The company now expects PC shipments to grow 6.3 per cent to 145.2 million units worldwide in 2003, down from the 6.9 per cent growth predicted in March. That number had itself been downgraded from last December's expectations of 8.3 per cent growth.

"We are seeing a recovery now, it's just not a very robust recovery," said Roger Kay, IDC vice president of client computing.

PC shipments to consumers in the US are expected to grow 10.8 per cent in 2003, compared to growth of 6.5 per cent worldwide. However, IDC sees stronger corporate demand for PCs worldwide during the rest of 2003, with growth of 6.2 per cent expected, as compared to corporate shipment growth of 2.3 per cent in the US.

Upgrade cycle The corporate growth comes from the long-awaited PC upgrade cycle that corporations have been putting off amid budget concerns. In the 1990s, conventional wisdom held that corporations upgraded their PC infrastructure every three years, as processor and component technology improvements increased productivity. However, the last major PC upgrade cycle came during the preparation for the Y2K bug, and many businesses have been making do with PCs purchased in 1999 or 2000.

"There's a small number of good reasons not to upgrade: It costs money, and the PCs you've got now work pretty well," Kay said.

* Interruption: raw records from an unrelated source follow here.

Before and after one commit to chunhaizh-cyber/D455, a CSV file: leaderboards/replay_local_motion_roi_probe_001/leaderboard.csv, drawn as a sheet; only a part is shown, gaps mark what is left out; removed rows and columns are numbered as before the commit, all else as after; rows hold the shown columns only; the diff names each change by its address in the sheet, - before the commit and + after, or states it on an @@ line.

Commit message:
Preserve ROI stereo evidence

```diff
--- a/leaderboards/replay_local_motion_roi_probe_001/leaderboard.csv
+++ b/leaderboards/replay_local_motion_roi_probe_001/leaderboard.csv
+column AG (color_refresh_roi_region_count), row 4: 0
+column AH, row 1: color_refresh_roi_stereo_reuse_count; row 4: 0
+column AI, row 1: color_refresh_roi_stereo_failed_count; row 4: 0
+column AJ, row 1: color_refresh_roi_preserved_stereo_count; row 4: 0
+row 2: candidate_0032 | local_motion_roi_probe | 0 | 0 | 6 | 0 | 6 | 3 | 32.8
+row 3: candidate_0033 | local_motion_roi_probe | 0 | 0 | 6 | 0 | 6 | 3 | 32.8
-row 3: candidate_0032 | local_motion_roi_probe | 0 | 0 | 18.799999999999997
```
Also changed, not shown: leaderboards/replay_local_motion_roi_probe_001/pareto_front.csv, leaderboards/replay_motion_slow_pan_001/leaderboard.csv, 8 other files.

But concerns such as increasing worker productivity and rising maintenance costs are mounting as companies realize they can't make their older PCs last forever, he said.

Worldwide, unit shipments are expected to regain the losses suffered since the economic downturn began in 2000. In 2000, 140.1 million units were shipped, according to IDC, falling to a low of 134.6 million in 2001.

The effect of SARS in China appears to be easing, but it was responsible for holding down consumer purchases as people stayed home, Kay said. One side effect of the outbreak is a move toward direct Internet PC purchases in China away from retail purchases, he said.

Shipments to businesses in western Europe are expected to grow 3.9 per cent, up from flat growth in the fourth quarter of 2002, IDC said. But in Japan, a weak consumer market for PCs is expected to result in a 1.2 per cent decline.

While unit shipment growth regains some momentum, revenue is expected to decline in 2003, Kay said. The total shipment value of PCs will decrease 2.4 per cent in 2003 as the average selling price of a PC continues to fall, he said.